Now that seems obvious, doesn't it? I mean how often have we seen in Scripture that obedience accompanies genuine saving faith? Get this in your mind: Christianity is not simply coming to acknowledge that certain facts are true. It is confessing and following Jesus Christ as Savior and Lord. Now the main point of this distinctive is to say that at the moment of salvation God radically changes the heart so that at a spiritual level the person is a different person, and because the person is a different person, they now have a desire to submit to Christ and to obey His Word.

Now let's step back and take this apart. As we did last week, I want to begin with what we deny, and then we'll talk about what Scripture affirms. So, let's start with what we deny. In this distinctive here's what we intend to deny. Now, let me just say I'm going to give you a list. You are not going to have time to write them all down probably because I'm just going to give you the list. This list will be available on the website this week but let me tell you what we deny in this.

First of all, we deny that saving faith is mere mental assent to the gospel. It's not enough just to say, "Yeah I know the facts and yeah I believe they're true." That's not saving faith.

We deny that there are two categories, or kinds of Christians: there are spiritual Christians and there are carnal Christians, and you can stay in one of those categories the rest of your life. It's true, 1 Corinthians 3 talks about some believers in Corinth who were behaving in a fleshly way, but that doesn't mean that that was an acceptable category for them as Christians to wallow in the rest of their lives.

Thirdly we deny that it is possible to accept Jesus as Savior without accepting Him as Lord.

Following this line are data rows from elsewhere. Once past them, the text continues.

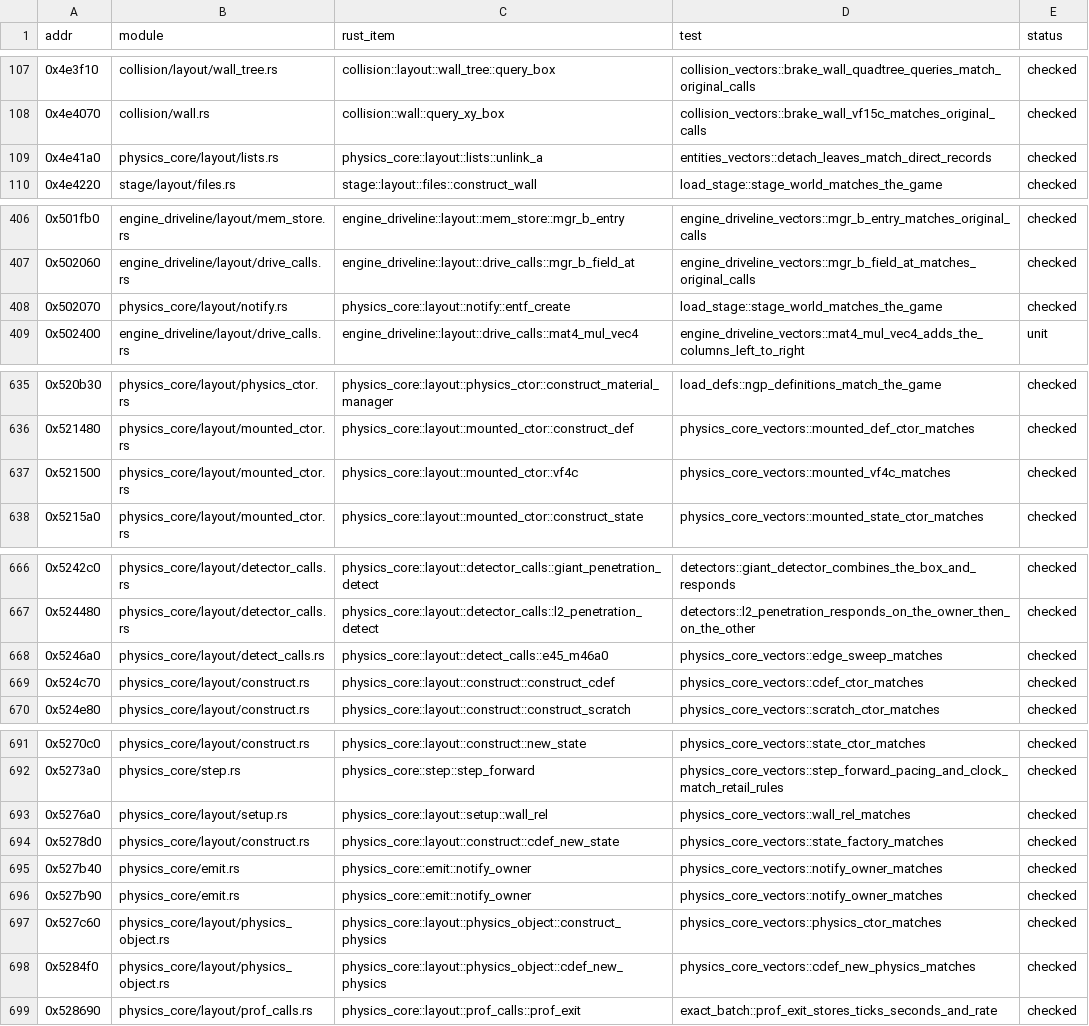
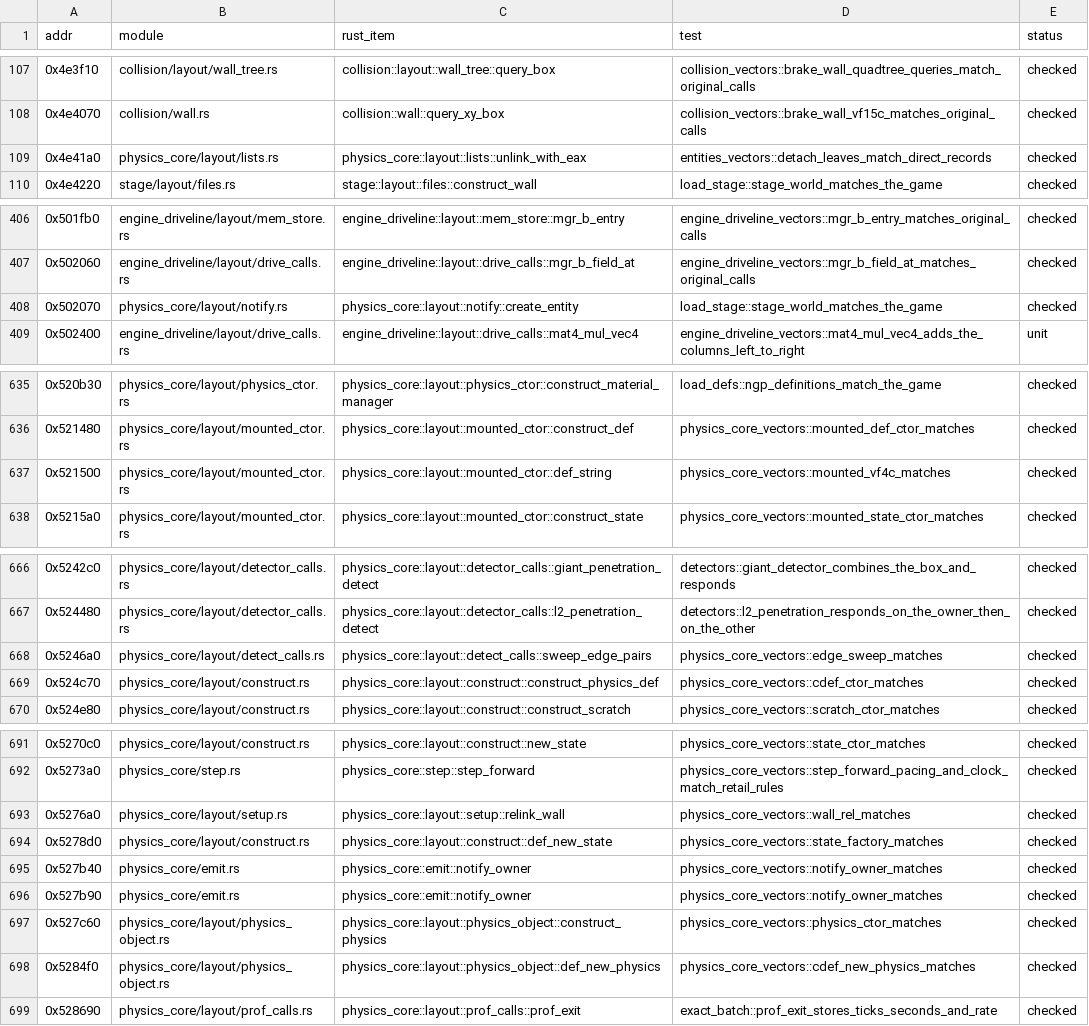
Before and after one commit to JodusNodus/rerbr, a CSV file: crates/rbr-physics/ports.csv, drawn as a sheet; only a part is shown, gaps mark what is left out; the diff covers the shown part only.

Commit message:
physics_core: role names for the step's slots and hooks, the detectors' entity slots, the definition's keys and the layout's decompile-shaped items
The model code names the definition's vecGravity key (the mounted pull's 'origin' is the gravity at
+0x160b0), DbgFlags (the contact loop's hit counting), the step's CHECK_COLL/CHECK_PENETR flags and
the caller's saved frame word. Pure renames: no value, order or address changes.

```diff
--- a/crates/rbr-physics/ports.csv
+++ b/crates/rbr-physics/ports.csv
@@ -108,3 +108,3 @@ addr,module,rust_item,test,status
 0x4e4070,collision/wall.rs,collision::wall::query_xy_box,collision_vectors::brake_wall_vf15c_matches_original_calls,checked
-0x4e41a0,physics_core/layout/lists.rs,physics_core::layout::lists::unlink_a,entities_vectors::detach_leaves_match_direct_records,checked
+0x4e41a0,physics_core/layout/lists.rs,physics_core::layout::lists::unlink_with_eax,entities_vectors::detach_leaves_match_direct_records,checked
 0x4e4220,stage/layout/files.rs,stage::layout::files::construct_wall,load_stage::stage_world_matches_the_game,checked
@@ -407,3 +407,3 @@ addr,module,rust_item,test,status
 0x502060,engine_driveline/layout/drive_calls.rs,engine_driveline::layout::drive_calls::mgr_b_field_at,engine_driveline_vectors::mgr_b_field_at_matches_original_calls,checked
-0x502070,physics_core/layout/notify.rs,physics_core::layout::notify::entf_create,load_stage::stage_world_matches_the_game,checked
+0x502070,physics_core/layout/notify.rs,physics_core::layout::notify::create_entity,load_stage::stage_world_matches_the_game,checked
 0x502400,engine_driveline/layout/drive_calls.rs,engine_driveline::layout::drive_calls::mat4_mul_vec4,engine_driveline_vectors::mat4_mul_vec4_adds_the_columns_left_to_right,unit
@@ -636,3 +636,3 @@ addr,module,rust_item,test,status
 0x521480,physics_core/layout/mounted_ctor.rs,physics_core::layout::mounted_ctor::construct_def,physics_core_vectors::mounted_def_ctor_matches,checked
-0x521500,physics_core/layout/mounted_ctor.rs,physics_core::layout::mounted_ctor::vf4c,physics_core_vectors::mounted_vf4c_matches,checked
+0x521500,physics_core/layout/mounted_ctor.rs,physics_core::layout::mounted_ctor::def_string,physics_core_vectors::mounted_vf4c_matches,checked
 0x5215a0,physics_core/layout/mounted_ctor.rs,physics_core::layout::mounted_ctor::construct_state,physics_core_vectors::mounted_state_ctor_matches,checked
@@ -667,4 +667,4 @@ addr,module,rust_item,test,status
 0x524480,physics_core/layout/detector_calls.rs,physics_core::layout::detector_calls::l2_penetration_detect,detectors::l2_penetration_responds_on_the_owner_then_on_the_other,checked
-0x5246a0,physics_core/layout/detect_calls.rs,physics_core::layout::detect_calls::e45_m46a0,physics_core_vectors::edge_sweep_matches,checked
-0x524c70,physics_core/layout/construct.rs,physics_core::layout::construct::construct_cdef,physics_core_vectors::cdef_ctor_matches,checked
+0x5246a0,physics_core/layout/detect_calls.rs,physics_core::layout::detect_calls::sweep_edge_pairs,physics_core_vectors::edge_sweep_matches,checked
+0x524c70,physics_core/layout/construct.rs,physics_core::layout::construct::construct_physics_def,physics_core_vectors::cdef_ctor_matches,checked
 0x524e80,physics_core/layout/construct.rs,physics_core::layout::construct::construct_scratch,physics_core_vectors::scratch_ctor_matches,checked
@@ -692,4 +692,4 @@ addr,module,rust_item,test,status
 0x5273a0,physics_core/step.rs,physics_core::step::step_forward,physics_core_vectors::step_forward_pacing_and_clock_match_retail_rules,checked
-0x5276a0,physics_core/layout/setup.rs,physics_core::layout::setup::wall_rel,physics_core_vectors::wall_rel_matches,checked
-0x5278d0,physics_core/layout/construct.rs,physics_core::layout::construct::cdef_new_state,physics_core_vectors::state_factory_matches,checked
+0x5276a0,physics_core/layout/setup.rs,physics_core::layout::setup::relink_wall,physics_core_vectors::wall_rel_matches,checked
+0x5278d0,physics_core/layout/construct.rs,physics_core::layout::construct::def_new_state,physics_core_vectors::state_factory_matches,checked
 0x527b40,physics_core/emit.rs,physics_core::emit::notify_owner,physics_core_vectors::notify_owner_matches,checked
@@ -697,3 +697,3 @@ addr,module,rust_item,test,status
 0x527c60,physics_core/layout/physics_object.rs,physics_core::layout::physics_object::construct_physics,physics_core_vectors::physics_ctor_matches,checked
-0x5284f0,physics_core/layout/physics_object.rs,physics_core::layout::physics_object::cdef_new_physics,physics_core_vectors::cdef_new_physics_matches,checked
+0x5284f0,physics_core/layout/physics_object.rs,physics_core::layout::physics_object::def_new_physics,physics_core_vectors::cdef_new_physics_matches,checked
 0x528690,physics_core/layout/prof_calls.rs,physics_core::layout::prof_calls::prof_exit,exact_batch::prof_exit_stores_ticks_seconds_and_rate,checked
```
Also changed, not shown: 12 edited cells elsewhere in this file, crates/rbr-hybrid/bound.csv, 47 other files.
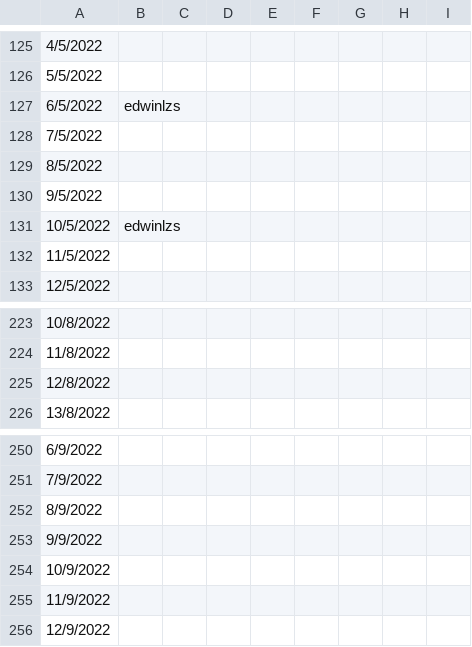
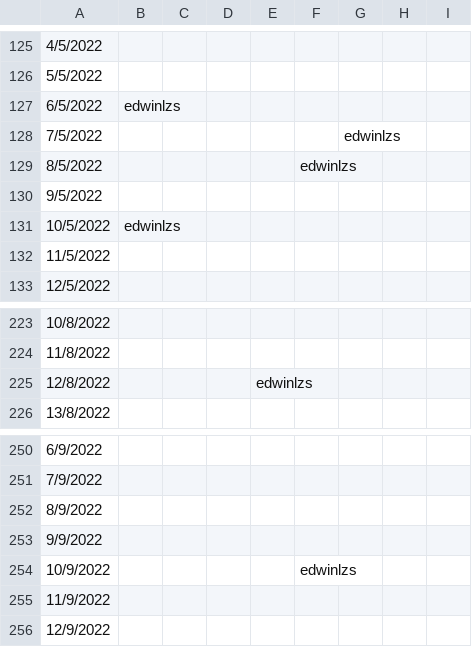
Before and after one commit to edwinlzs/MGMT330, a CSV file: data/schedule/2022.csv, drawn as a sheet; only a part is shown, gaps mark what is left out.

```diff
--- a/data/schedule/2022.csv
+++ b/data/schedule/2022.csv
@@ -127,4 +127,4 @@
 6/5/2022,edwinlzs,,,,,,,
-7/5/2022,,,,,,,,
-8/5/2022,,,,,,,,
+7/5/2022,,,,,,edwinlzs,,
+8/5/2022,,,,,edwinlzs,,,
 9/5/2022,,,,,,,,
@@ -224,3 +224,3 @@
 11/8/2022,,,,,,,,
-12/8/2022,,,,,,,,
+12/8/2022,,,,edwinlzs,,,,
 13/8/2022,,,,,,,,
@@ -253,3 +253,3 @@
 9/9/2022,,,,,,,,
-10/9/2022,,,,,,,,
+10/9/2022,,,,,edwinlzs,,,
 11/9/2022,,,,,,,,
```
Also changed, not shown: 4 other files.
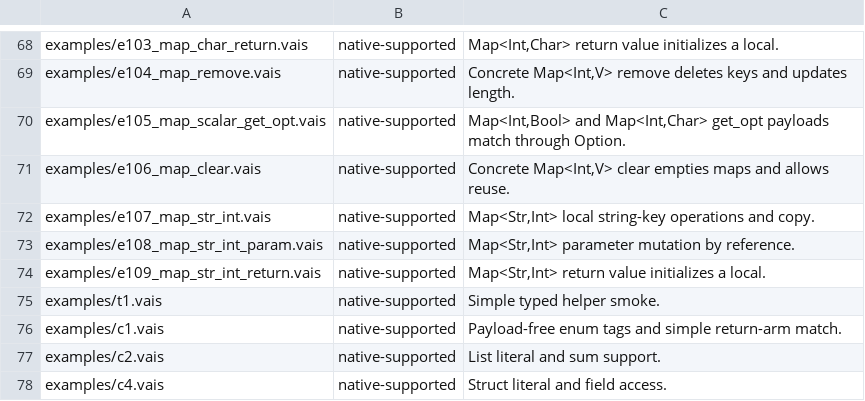
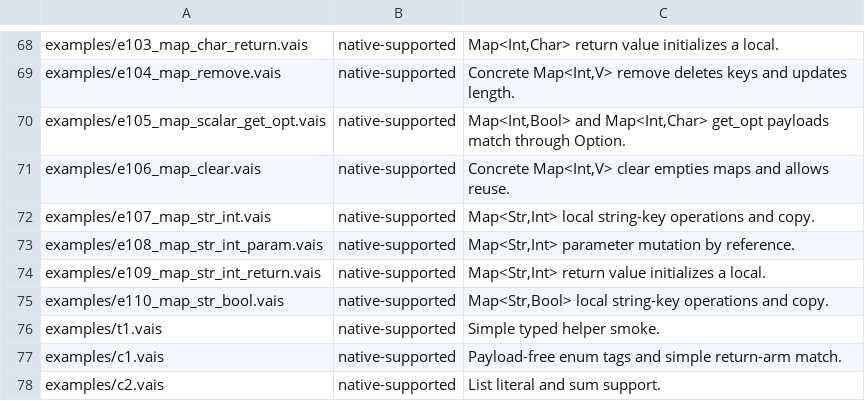
Before and after one commit to vaislang/vais, a TSV file: tools/vaisc-parity.tsv, drawn as a sheet; only a part is shown, gaps mark what is left out; the shorter side is filled out with more unchanged rows; the diff names each change by its address in the sheet, - before the commit and + after, or states it on an @@ line.

Commit message:
Promote Map Str Bool locals

```diff
--- a/tools/vaisc-parity.tsv
+++ b/tools/vaisc-parity.tsv
+row 75: examples/e110_map_str_bool.vais | native-supported | Map<Str,Bool> local string-key operations and copy.
```
Also changed, not shown: 15 other files.
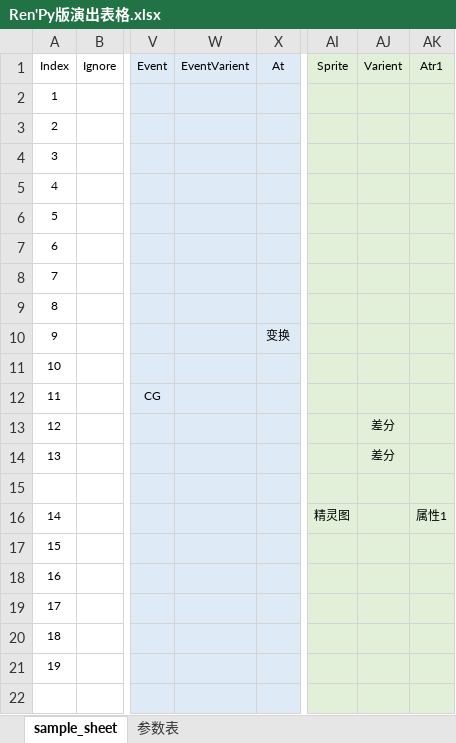
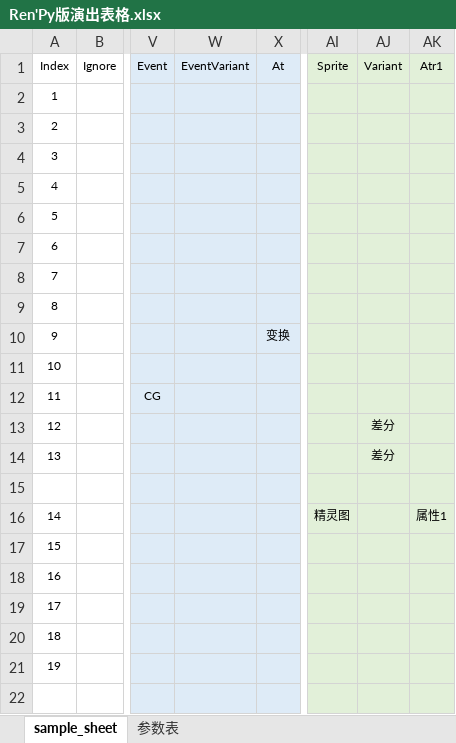
Before and after one commit to ChaoticKittyVN/Scenario_Tool, an Excel workbook: sample_excel/Ren'Py版演出表格.xlsx, sheet sample_sheet, drawn as a sheet; only a part is shown, gaps mark what is left out; values as stored, in another font and other column widths than the file's, no borders; the diff names each change by its address in the sheet, - before the commit and + after, or states it on an @@ line.

```diff
--- a/sample_excel/Ren'Py版演出表格.xlsx (sheet sample_sheet)
+++ b/sample_excel/Ren'Py版演出表格.xlsx (sheet sample_sheet)
-W1: EventVarient
+W1: EventVariant
-AJ1: Varient
+AJ1: Variant
```
Also changed, not shown: sheet 参数表, param_config/param_data_naninovel.xlsx, param_config/param_data_renpy.xlsx, 1 other file.
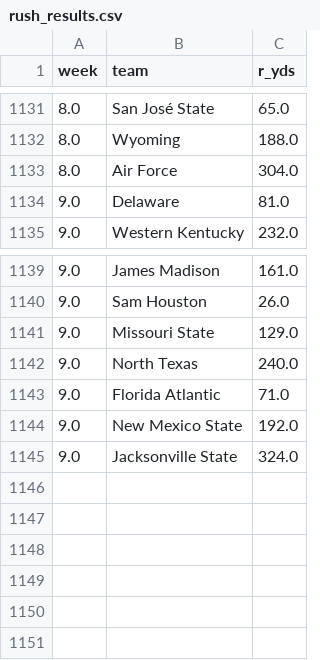
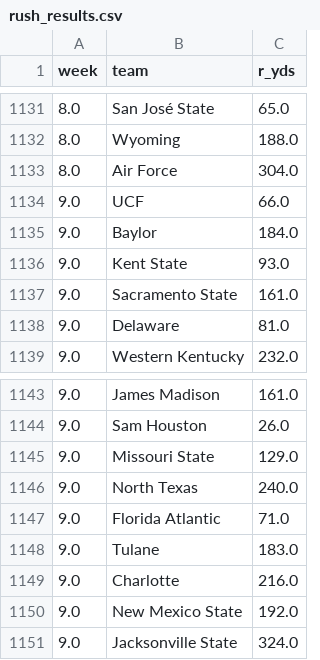
Before and after one commit to bradyt3321/cfb-yardage-dashboard, a CSV file: data/tracking/rush_results.csv, drawn as a sheet; only a part is shown, gaps mark what is left out.

```diff
--- a/data/tracking/rush_results.csv
+++ b/data/tracking/rush_results.csv
@@ -1133,2 +1133,6 @@ week,team,r_yds
 8.0,Air Force,304.0
+9.0,UCF,66.0
+9.0,Baylor,184.0
+9.0,Kent State,93.0
+9.0,Sacramento State,161.0
 9.0,Delaware,81.0
@@ -1143,2 +1147,4 @@ week,team,r_yds
 9.0,Florida Atlantic,71.0
+9.0,Tulane,183.0
+9.0,Charlotte,216.0
 9.0,New Mexico State,192.0
```
Also changed, not shown: data/tracking/ledger_bets.csv, data/tracking/paper_log.csv, 3 other files.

We deny that a genuine Christian can manifest no fruit over a long period of time.

We deny that a genuine Christian can live in a life-long pattern of unrepentant sin and disobedience.

And we deny that any form of No-lordship Salvation is biblical.

Now, that's what we deny. Before we look at what we affirm, before we look at what the Scripture says about the reality of a changed life, I want you to know that the position our church holds on this issue is the historic position of the church. This is not new. We don't hold to this position because John MacArthur wrote a book in 1988. We hold to this position because it's what the Scriptures teach and it's because it's what the church has historically believed. In fact, from its beginning the Christian church has spoken almost entirely with one voice on this issue. And let me just be honest with you at the risk of belaboring this point, since we live here in Dallas, sort of the epicenter of all of this, I want you to hear a number of examples from church history, so that you know this is what the church believed. So, let's begin.

Let's start in the first century with the Didache. The Didache was probably written in the first century, the copies we have likely come from the early second century. Listen to the Didache: "Every prophet who teaches the truth but fails to practice what he preaches is a false prophet." In other words, it's not enough to believe certain things, your life has to line up with that for you to be the real deal. This is the Didache in the first century.

Let's fast forward to AD 100. The Second Epistle of Clement to the Corinthians. Clement writes, "Let us not merely call Him Lord, for that will not save us, for He says, 'Not everyone who says to me Lord, Lord will be saved, but he who does what is right.' Thus, brother, let us acknowledge Him by our actions."

Ignatius, Bishop of Antioch in the early second century, "Faith cannot act like unbelief, or unbelief like faith. The tree will be known by its fruit. Similarly, those who profess to be Christ's will be recognized by their actions, for what matters is not a momentary act of professing but being persistently motivated by faith."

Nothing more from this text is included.